Preserving immigrant languages
I found an interesting article on the BBC News website about Asian languages in the UK which discusses how some UK families of South Asian origin are trying to encourage their children to continue speaking their native languages, such as Bengali, Urdu, Punjabi and Gujarati. The children are taught in English at school, but some also attend complementary and weekend schools run by local communities where they are taught in their native languages. Such schools are run by volunteers and receive no government funding, and are helping to maintain bilingualism among their pupils, and perhaps because of this, those pupils are also achieving good results in their mainstream schools.

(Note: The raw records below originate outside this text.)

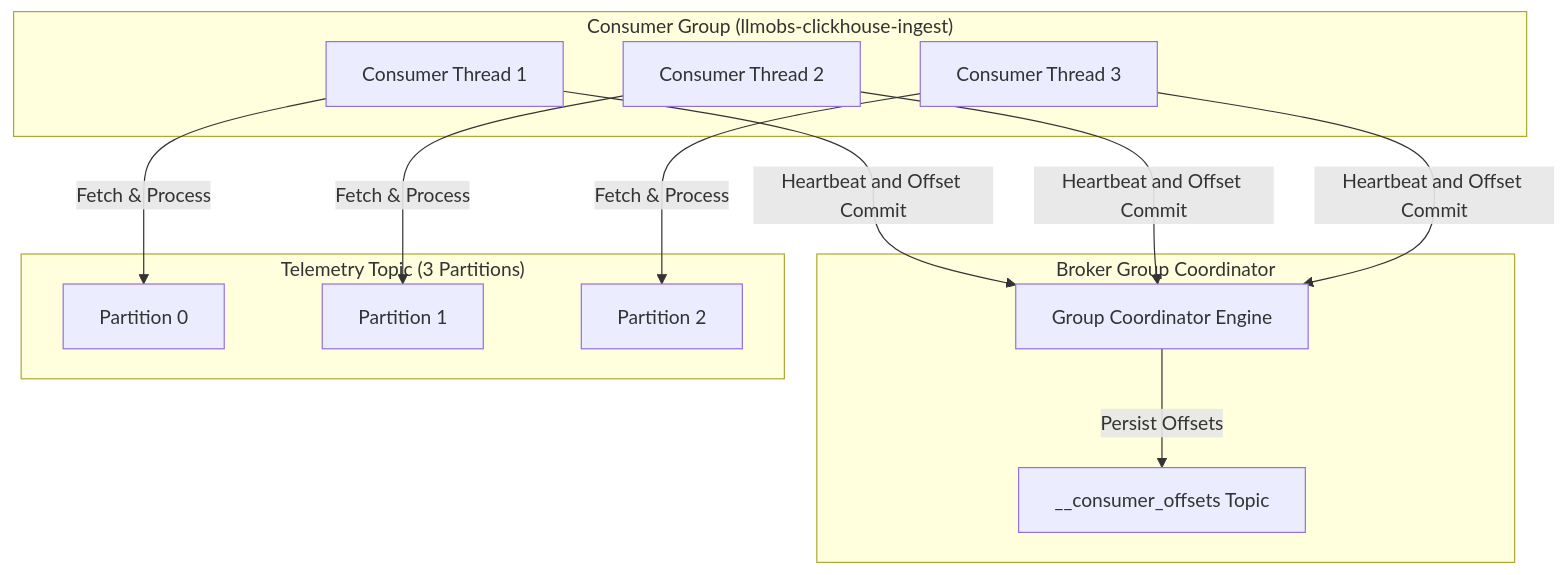
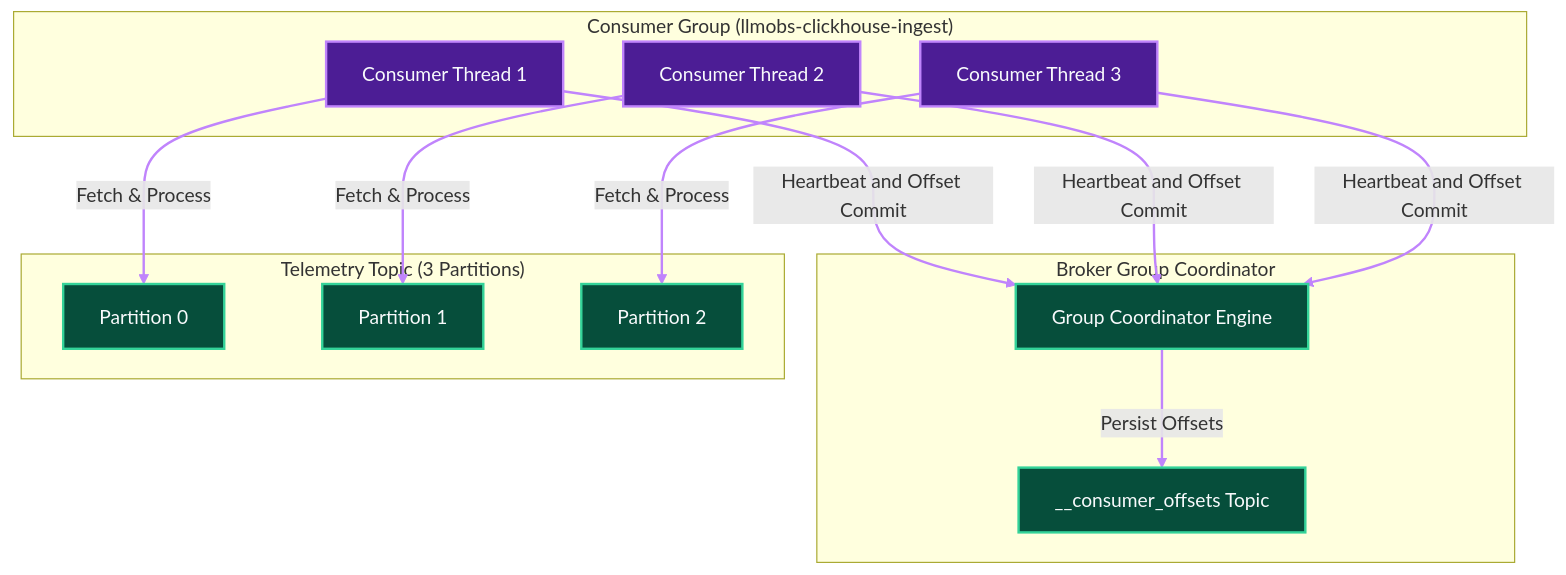
Before and after one commit to Chief-Strategist-J/llm-obs-infra: the seventh of 18 diagrams in docs/configDoc/kafka-configuration-guide.md, drawn with Mermaid. The commit also changed other lines of this file, not shown here.

Commit message:
docs(kafka): reorder component sections to Code -> HLD -> LLD -> Parameters and apply custom color styling to all Mermaid diagrams

````diff
--- a/docs/configDoc/kafka-configuration-guide.md
+++ b/docs/configDoc/kafka-configuration-guide.md
@@ -712,28 +853,39 @@
 ```mermaid
 graph TD
     subgraph ConsumerGroup ["Consumer Group (llmobs-clickhouse-ingest)"]
         C1["Consumer Thread 1"]
         C2["Consumer Thread 2"]
         C3["Consumer Thread 3"]
     end
 
     subgraph BrokerGroupCoordinator ["Broker Group Coordinator"]
         Coord["Group Coordinator Engine"]
         OffsetTopic["__consumer_offsets Topic"]
     end
 
     subgraph KafkaTopicPartitions ["Telemetry Topic (3 Partitions)"]
         P0["Partition 0"]
         P1["Partition 1"]
         P2["Partition 2"]
     end
 
     C1 -->|Fetch & Process| P0
     C2 -->|Fetch & Process| P1
     C3 -->|Fetch & Process| P2
 
     C1 -->|Heartbeat and Offset Commit| Coord
     C2 -->|Heartbeat and Offset Commit| Coord
     C3 -->|Heartbeat and Offset Commit| Coord
     Coord -->|Persist Offsets| OffsetTopic
+
+    style C1 fill:#4c1d95,stroke:#c084fc,stroke-width:2px,color:#f8fafc
+    style C2 fill:#4c1d95,stroke:#c084fc,stroke-width:2px,color:#f8fafc
+    style C3 fill:#4c1d95,stroke:#c084fc,stroke-width:2px,color:#f8fafc
+    style Coord fill:#064e3b,stroke:#34d399,stroke-width:2px,color:#f8fafc
+    style OffsetTopic fill:#064e3b,stroke:#34d399,stroke-width:2px,color:#f8fafc
+    style P0 fill:#064e3b,stroke:#34d399,stroke-width:2px,color:#f8fafc
+    style P1 fill:#064e3b,stroke:#34d399,stroke-width:2px,color:#f8fafc
+    style P2 fill:#064e3b,stroke:#34d399,stroke-width:2px,color:#f8fafc
+
+    linkStyle 0,1,2,3,4,5,6 stroke:#c084fc,stroke-width:2px;
 ```
````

It seems to be common among immigrant families that native languages last only two or three generations, unless community efforts are made to maintain their languages. The situation can be similar for minority languages such as Maori and Irish. Another article I came across today is not very hopeful about the future of the Maori language and predicts it will die out in 50 years or so. In spite of initiatives to promote the language, the young generation is increasingly turning to English, even those who attend the Maori-medium schools. In the schools they speak Maori, but elsewhere many speak only English.